]." Id. at 127 (3c).
The basic facts of the relationship between the Hospital, RPC, and Dr. Cohen are set forth in that opinion, as well as the procedural history of the litigation, and will be supplemented only as needed. The jury returned a verdict for Dr. Cohen for $11,700,000 in compensatory damages and $1,000,000 in punitive damages.
1. " '(O)n appeal, we must construe the evidence most strongly to support the jury verdict and the judgment' [cit.]; likewise, in considering a ruling on a motion for directed verdict, the evidence must be construed most favorably to the party opposing the motion. [Cit.] The standard for review of a directed verdict and a judgment n.o.v. are the same: 'Where there is no conflict in the evidence as to any material issue, and the evidence introduced, with all reasonable deductions therefrom, shall demand a particular verdict, such verdict shall be directed.' [Cit.]" Mattox v. MARTA, 200 Ga. App. 697 (1) (409 SE2d 267) (1991)
; Pendley v. Pendley, 251 Ga. 30 (1) (302 SE2d 554) (1983)

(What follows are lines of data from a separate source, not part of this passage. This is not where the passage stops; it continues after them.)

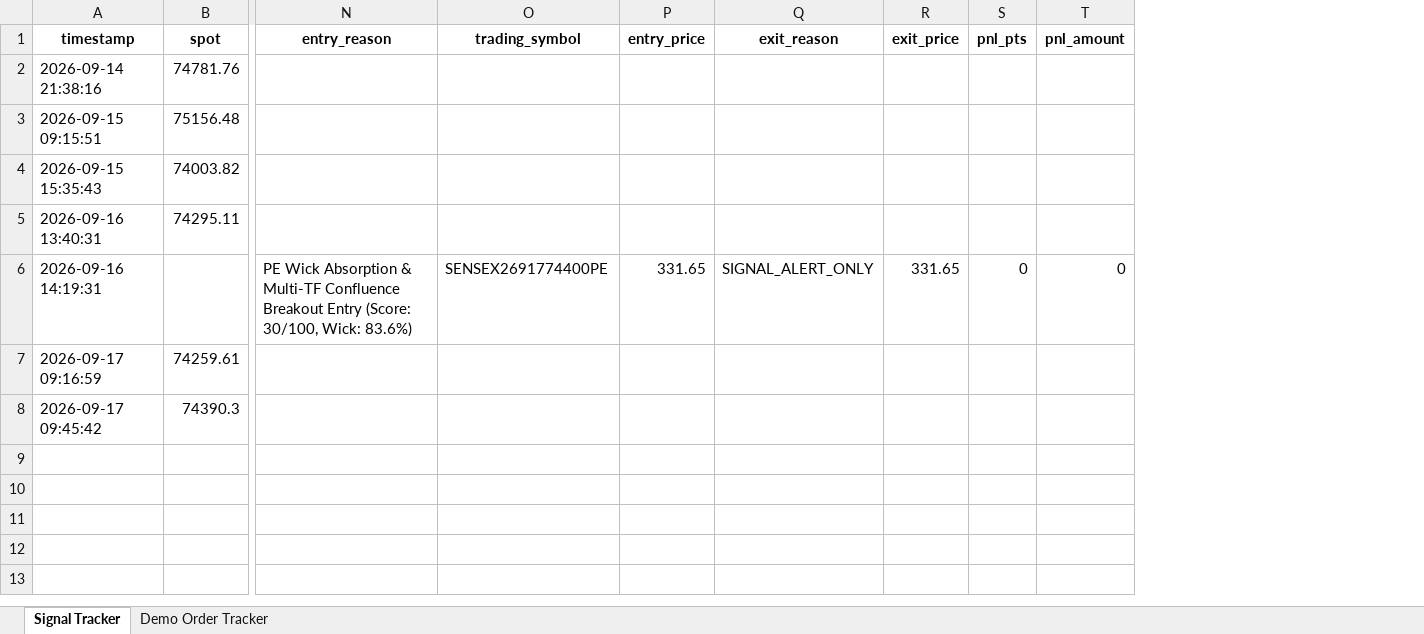
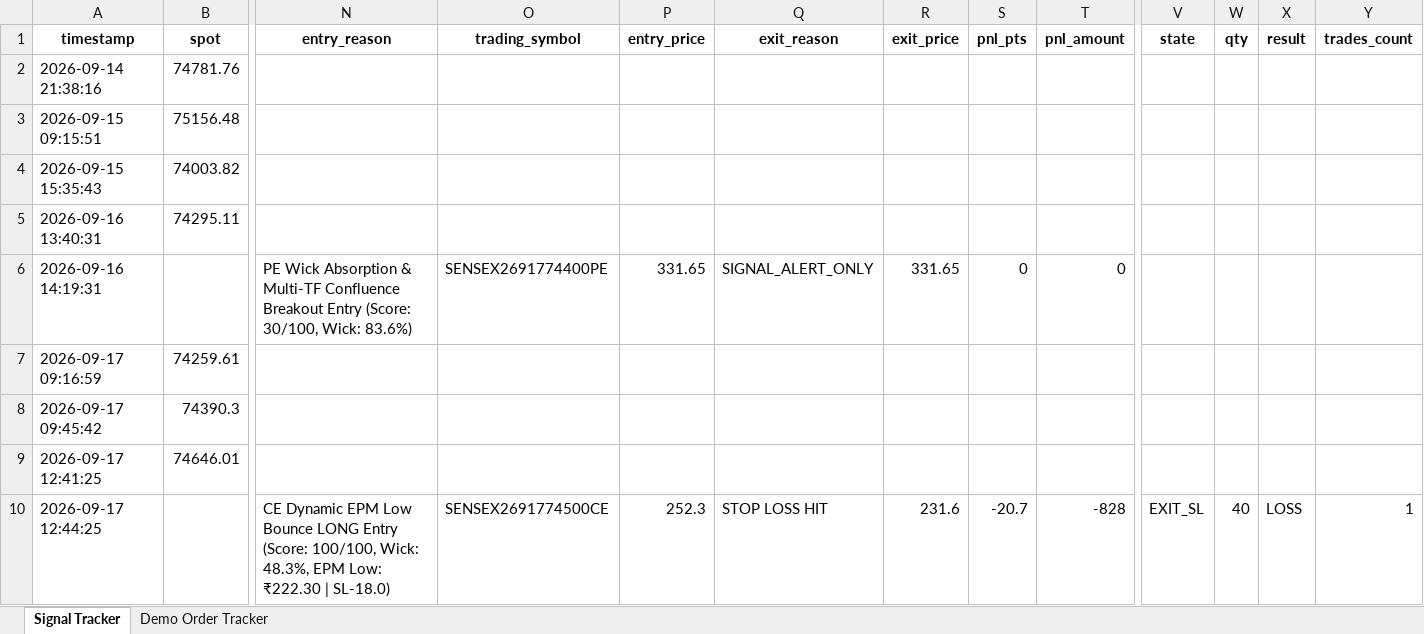
Before and after one commit to bhisma99-lgtm/bhisma99, an Excel workbook: signal_tracker.xlsx, sheet Signal Tracker, drawn as a sheet; only a part is shown, gaps mark what is left out; values as stored, in another font and other column widths than the file's, no borders; rows hold the shown columns only; the diff names each change by its address in the sheet, - before the commit and + after, or states it on an @@ line.

Commit message:
Auto-update signal tracker, logs and memory [skip ci]

```diff
--- a/signal_tracker.xlsx (sheet Signal Tracker)
+++ b/signal_tracker.xlsx (sheet Signal Tracker)
+column V (state), empty
+column W (qty), empty
+column X (result), empty
+column Y (trades_count), empty
+row 9: 2026-09-17 12:41:25 | 74646.01
+row 10: 2026-09-17 12:44:25 |  | CE Dynamic EPM Low Bounce LONG Entry (Score: 100/100, Wick: 48.3%, EPM Low: ₹222.30 | SL-18.0) | SENSEX2691774500CE | 252.3 | STOP LOSS HIT | 231.6 | -20.7 | -828 | EXIT_SL | 40 | LOSS | 1
```
Also changed, not shown: sheet Demo Order Tracker, 2 other files.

As held in St. Mary's, supra, "[s]ince the issue is existence of a legal duty to follow procedures established pursuant to state law, not the presence of state action, we see no reason to distinguish between public and private hospitals in this context. Both are required to establish staff bylaws; therefore, both should be required to follow those bylaws. Just as a physician who receives privileges at a hospital '(does) so with the understanding that his appointment (is) subject to its bylaws,' [cit.], a hospital, whether public or private, also should be subject to the bylaws it enacts. Accordingly, we hold that Cohen may assert a cause of action in tort against St. Mary's for failure to follow existing bylaws with regard to termination of his staff privileges. . . . We agree with St. Mary's that it has the authority to establish exclusive relationships with physicians in a given specialty or area of practice and that such authority may include the concomitant right to terminate staff privileges as necessary to maintain this exclusivity. Nonetheless, this termination right may not be exercised in a manner inconsistent with the [medical] staff bylaws. Consequently, to ensure its right to terminate staff privileges to maintain exclusive relationships, hospitals must so provide either in the bylaws or in a contract with the individual physician (and not just in the contracts with the physician's professional corporation). In this case neither of these steps was followed. However, there is a fact question whether Cohen acquiesced in the limitations St. Mary's placed upon the renewal of his privileges so as to waive his right to insist on compliance with the procedural requirements in the bylaws." (Latter emphasis supplied.) St. Mary's, supra at 127-128.
As to the issue of acquiescence and waiver the material facts are not in dispute.
By letter dated December 31, 1981, Dr. Cohen was reappointed to the medical staff. That reappointment letter was virtually identical to the reappointment letters he had received since 1969, with one exception. Added to the 1981 letter was the following: "In the event your agreement with Radiology Professional Corporation or the agreement between Radiology Professional Corporation and the hospital terminates, your appointment will terminate at the same date; otherwise, your appointment expires on December 31, 1983." Dr. Cohen's reappointment letters of 1983, 1985, and 1987 contained the same limitation. Dr. Cohen also received a letter of April 5, 1989 granting additional privileges, but also containing the same limitation.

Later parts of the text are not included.